A son of Hetton-le-Hole near Sunderland, he was taught the game by two fine former Burnley managers in Harry Potts and Jimmy Adamson.
It was at Turf Moor that Coates' distinguished career blossomed and where his death on Friday, at the age of 64 following a stroke, will be most keenly felt.
Legends all: Ralph Coates (2nd right) celebrates Tottenham's UEFA Cup Final defeat of Wolves in 1972 along with (from left) Mike England, Alan Gilzean and Joe Kinnear with Martin Chivers at the back
Coates was quickly promoted to the Burnley first team, initially asa forward but ultimately as a left winger, where his pace and staminamade him a handful.
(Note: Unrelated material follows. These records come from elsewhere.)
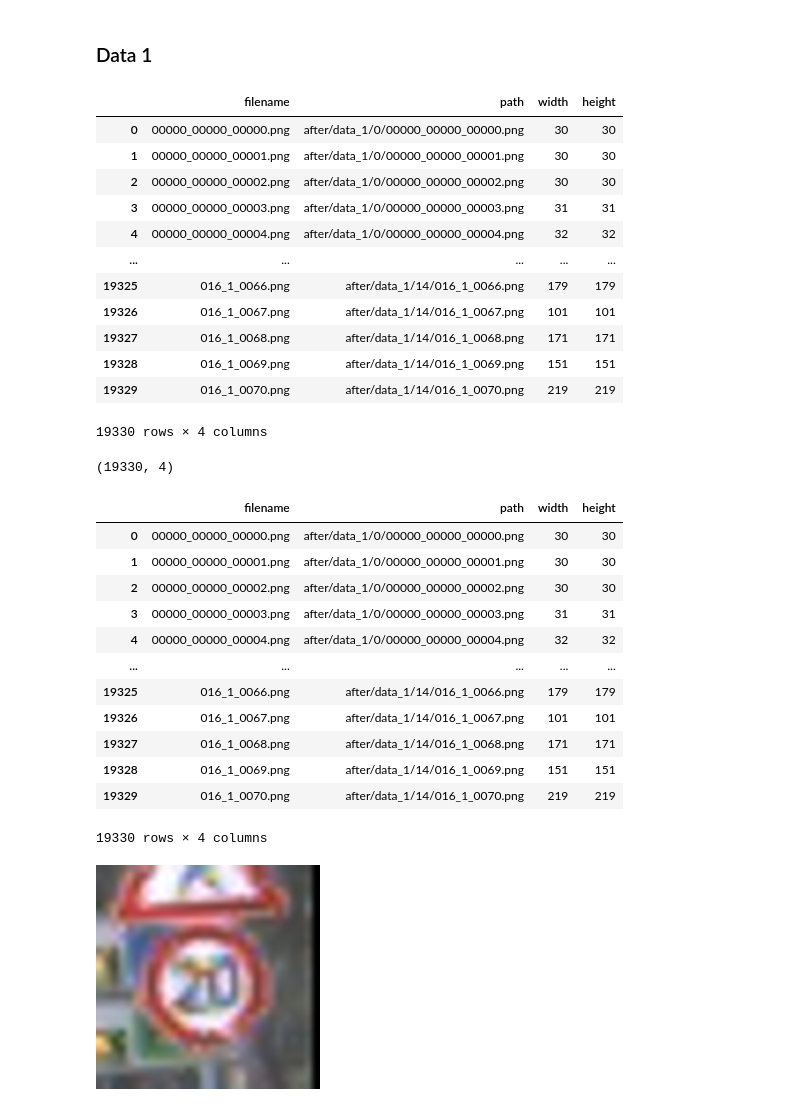
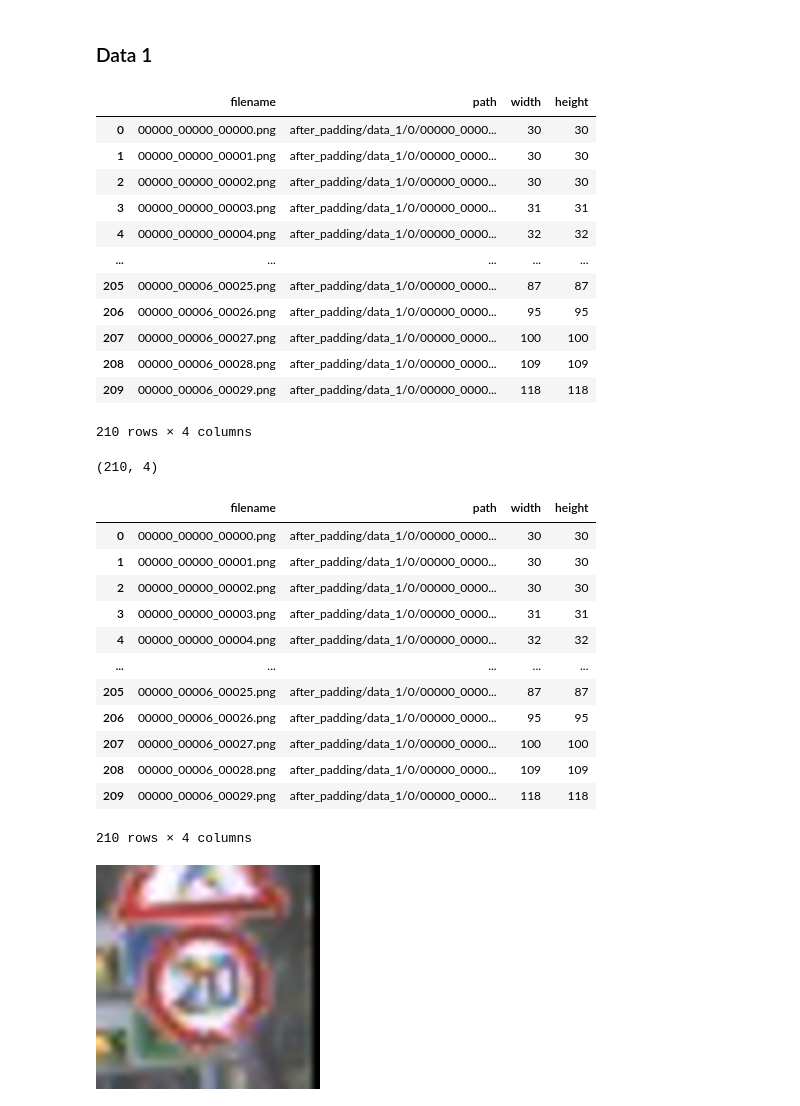
Before and after one commit to tcc3281/Traffic_Sign, a Jupyter notebook: processing_data_2.ipynb, the cells around one changed output. Cells and saved outputs as stored; diff of their text form; code cells hidden in the pictures.

```diff
--- a/processing_data_2.ipynb
+++ b/processing_data_2.ipynb
@@ -5,49 +5,49 @@ import module.process_signs as ps
 # %% [markdown]
 ### Data 1
 # %%
-path='after/data_1/'
+path= 'after_padding/data_1/'
 df = pd.DataFrame()
 
-for i in range(15):
+for i in range(1):
     temp_df=ps.load_data(path+str(i))
     df=pd.concat([df,temp_df],ignore_index=True)
 
 df
 # %% [output]
 |  | filename | path | width | height |
-| 0 | 00000_00000_00000.png | after/data_1/0/00000_00000_00000.png | 30 | 30 |
-| 1 | 00000_00000_00001.png | after/data_1/0/00000_00000_00001.png | 30 | 30 |
-| 2 | 00000_00000_00002.png | after/data_1/0/00000_00000_00002.png | 30 | 30 |
-| 3 | 00000_00000_00003.png | after/data_1/0/00000_00000_00003.png | 31 | 31 |
-| 4 | 00000_00000_00004.png | after/data_1/0/00000_00000_00004.png | 32 | 32 |
+| 0 | 00000_00000_00000.png | after_padding/data_1/0/00000_0000... | 30 | 30 |
+| 1 | 00000_00000_00001.png | after_padding/data_1/0/00000_0000... | 30 | 30 |
+| 2 | 00000_00000_00002.png | after_padding/data_1/0/00000_0000... | 30 | 30 |
+| 3 | 00000_00000_00003.png | after_padding/data_1/0/00000_0000... | 31 | 31 |
+| 4 | 00000_00000_00004.png | after_padding/data_1/0/00000_0000... | 32 | 32 |
 | ... | ... | ... | ... | ... |
-| 19325 | 016_1_0066.png | after/data_1/14/016_1_0066.png | 179 | 179 |
-| 19326 | 016_1_0067.png | after/data_1/14/016_1_0067.png | 101 | 101 |
-| 19327 | 016_1_0068.png | after/data_1/14/016_1_0068.png | 171 | 171 |
-| 19328 | 016_1_0069.png | after/data_1/14/016_1_0069.png | 151 | 151 |
-| 19329 | 016_1_0070.png | after/data_1/14/016_1_0070.png | 219 | 219 |
+| 205 | 00000_00006_00025.png | after_padding/data_1/0/00000_0000... | 87 | 87 |
+| 206 | 00000_00006_00026.png | after_padding/data_1/0/00000_0000... | 95 | 95 |
+| 207 | 00000_00006_00027.png | after_padding/data_1/0/00000_0000... | 100 | 100 |
+| 208 | 00000_00006_00028.png | after_padding/data_1/0/00000_0000... | 109 | 109 |
+| 209 | 00000_00006_00029.png | after_padding/data_1/0/00000_0000... | 118 | 118 |
-19330 rows × 4 columns
+210 rows × 4 columns
 # %%
 df.shape
 # %% [output]
-(19330, 4)
+(210, 4)
 # %%
 test=df
 test
 # %% [output]
 |  | filename | path | width | height |
-| 0 | 00000_00000_00000.png | after/data_1/0/00000_00000_00000.png | 30 | 30 |
-| 1 | 00000_00000_00001.png | after/data_1/0/00000_00000_00001.png | 30 | 30 |
-| 2 | 00000_00000_00002.png | after/data_1/0/00000_00000_00002.png | 30 | 30 |
-| 3 | 00000_00000_00003.png | after/data_1/0/00000_00000_00003.png | 31 | 31 |
-| 4 | 00000_00000_00004.png | after/data_1/0/00000_00000_00004.png | 32 | 32 |
+| 0 | 00000_00000_00000.png | after_padding/data_1/0/00000_0000... | 30 | 30 |
+| 1 | 00000_00000_00001.png | after_padding/data_1/0/00000_0000... | 30 | 30 |
+| 2 | 00000_00000_00002.png | after_padding/data_1/0/00000_0000... | 30 | 30 |
+| 3 | 00000_00000_00003.png | after_padding/data_1/0/00000_0000... | 31 | 31 |
+| 4 | 00000_00000_00004.png | after_padding/data_1/0/00000_0000... | 32 | 32 |
 | ... | ... | ... | ... | ... |
-| 19325 | 016_1_0066.png | after/data_1/14/016_1_0066.png | 179 | 179 |
-| 19326 | 016_1_0067.png | after/data_1/14/016_1_0067.png | 101 | 101 |
-| 19327 | 016_1_0068.png | after/data_1/14/016_1_0068.png | 171 | 171 |
-| 19328 | 016_1_0069.png | after/data_1/14/016_1_0069.png | 151 | 151 |
-| 19329 | 016_1_0070.png | after/data_1/14/016_1_0070.png | 219 | 219 |
+| 205 | 00000_00006_00025.png | after_padding/data_1/0/00000_0000... | 87 | 87 |
+| 206 | 00000_00006_00026.png | after_padding/data_1/0/00000_0000... | 95 | 95 |
+| 207 | 00000_00006_00027.png | after_padding/data_1/0/00000_0000... | 100 | 100 |
+| 208 | 00000_00006_00028.png | after_padding/data_1/0/00000_0000... | 109 | 109 |
+| 209 | 00000_00006_00029.png | after_padding/data_1/0/00000_0000... | 118 | 118 |
-19330 rows × 4 columns
+210 rows × 4 columns
 # %%
 ps.resize_image(test.iloc[0,1],(224,224))
 # %% [output]
```
Also changed, not shown: parts of 4 cells of this notebook, 4 other files.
There was more than a hint of a young BobbyCharlton about his galloping style and it earned him a place in theEngland Under 23 side before a call-up came from Alf Ramsey.
He was part of the pre-1970 World Cup tour to South America, but hefailed to make the final squad and ultimately won only four caps.
Bill Nicholson had followed hisfortunes and, when Burnley were relegated in 1971, made a move to take him to Tottenham.
Coates's £190,000 transfer was completed in a Stoke hotel with theplayer telling his new manager: 'No player is worth that amount ofmoney.'
Coates stayed with Spurs until 1978, scoring the winning goal at Wembley as theylifted the 1973 League Cup, and finished his playing career with Leyton Orient.
Redknapp pays tribute to Spurs legend Coates, who has died at 64 Steve Curry: Are Barca best side ever? They don't even make the top 10.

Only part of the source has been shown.